(Try it) Examine the records below. Report how many of their lines contain the word "CAGR", with no other content.

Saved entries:
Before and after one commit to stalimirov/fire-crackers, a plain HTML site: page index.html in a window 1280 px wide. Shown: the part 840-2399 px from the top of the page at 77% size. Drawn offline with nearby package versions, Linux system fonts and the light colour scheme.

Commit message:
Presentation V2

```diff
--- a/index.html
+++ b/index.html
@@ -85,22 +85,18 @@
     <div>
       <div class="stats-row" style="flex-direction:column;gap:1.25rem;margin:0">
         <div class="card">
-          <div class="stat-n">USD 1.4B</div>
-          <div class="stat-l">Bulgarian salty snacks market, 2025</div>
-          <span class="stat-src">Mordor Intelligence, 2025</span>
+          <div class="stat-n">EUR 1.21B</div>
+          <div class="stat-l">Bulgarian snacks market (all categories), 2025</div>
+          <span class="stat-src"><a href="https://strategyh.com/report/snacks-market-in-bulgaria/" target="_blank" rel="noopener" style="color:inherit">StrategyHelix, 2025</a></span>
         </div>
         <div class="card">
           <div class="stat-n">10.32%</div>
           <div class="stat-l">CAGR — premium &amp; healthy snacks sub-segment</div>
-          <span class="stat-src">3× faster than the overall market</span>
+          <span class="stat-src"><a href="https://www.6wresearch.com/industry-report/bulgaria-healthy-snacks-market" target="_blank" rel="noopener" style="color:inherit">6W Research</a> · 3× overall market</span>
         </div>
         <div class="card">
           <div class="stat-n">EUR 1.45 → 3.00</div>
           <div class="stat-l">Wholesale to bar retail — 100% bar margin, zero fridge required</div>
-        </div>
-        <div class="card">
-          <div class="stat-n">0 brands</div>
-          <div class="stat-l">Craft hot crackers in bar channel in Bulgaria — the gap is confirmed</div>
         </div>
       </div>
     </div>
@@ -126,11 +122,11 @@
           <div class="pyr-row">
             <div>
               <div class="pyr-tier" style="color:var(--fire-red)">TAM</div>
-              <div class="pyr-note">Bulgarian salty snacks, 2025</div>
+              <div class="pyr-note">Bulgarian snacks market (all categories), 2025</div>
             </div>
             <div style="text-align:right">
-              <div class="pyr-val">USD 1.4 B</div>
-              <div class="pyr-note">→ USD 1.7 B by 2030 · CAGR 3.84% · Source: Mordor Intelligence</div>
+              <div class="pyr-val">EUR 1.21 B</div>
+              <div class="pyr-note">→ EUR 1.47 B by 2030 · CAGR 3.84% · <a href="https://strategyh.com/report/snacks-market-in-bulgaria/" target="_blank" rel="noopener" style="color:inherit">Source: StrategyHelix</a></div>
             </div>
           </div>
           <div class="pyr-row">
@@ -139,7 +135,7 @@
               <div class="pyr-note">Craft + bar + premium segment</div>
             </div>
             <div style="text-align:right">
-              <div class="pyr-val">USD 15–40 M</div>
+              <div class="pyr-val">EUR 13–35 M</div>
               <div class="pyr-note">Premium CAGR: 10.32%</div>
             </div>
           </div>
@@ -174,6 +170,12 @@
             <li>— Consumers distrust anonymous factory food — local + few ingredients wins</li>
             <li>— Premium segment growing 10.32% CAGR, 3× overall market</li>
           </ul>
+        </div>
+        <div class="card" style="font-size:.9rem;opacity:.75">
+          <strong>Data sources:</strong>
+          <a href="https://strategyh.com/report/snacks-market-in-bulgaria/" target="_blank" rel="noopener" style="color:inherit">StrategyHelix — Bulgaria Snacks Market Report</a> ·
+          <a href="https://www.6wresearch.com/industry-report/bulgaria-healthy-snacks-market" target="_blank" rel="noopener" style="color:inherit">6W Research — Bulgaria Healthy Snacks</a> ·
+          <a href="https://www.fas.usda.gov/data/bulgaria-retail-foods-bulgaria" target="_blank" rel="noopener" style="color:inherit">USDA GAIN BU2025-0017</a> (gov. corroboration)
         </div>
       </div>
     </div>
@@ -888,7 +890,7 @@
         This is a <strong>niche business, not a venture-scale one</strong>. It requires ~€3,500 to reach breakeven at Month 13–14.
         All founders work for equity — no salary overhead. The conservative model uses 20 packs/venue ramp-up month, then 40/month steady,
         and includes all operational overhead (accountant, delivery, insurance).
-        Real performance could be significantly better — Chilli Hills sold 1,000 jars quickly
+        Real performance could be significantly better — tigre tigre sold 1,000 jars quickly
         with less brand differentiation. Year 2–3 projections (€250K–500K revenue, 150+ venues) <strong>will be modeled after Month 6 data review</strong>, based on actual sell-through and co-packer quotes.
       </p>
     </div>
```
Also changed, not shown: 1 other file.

(Written response) 5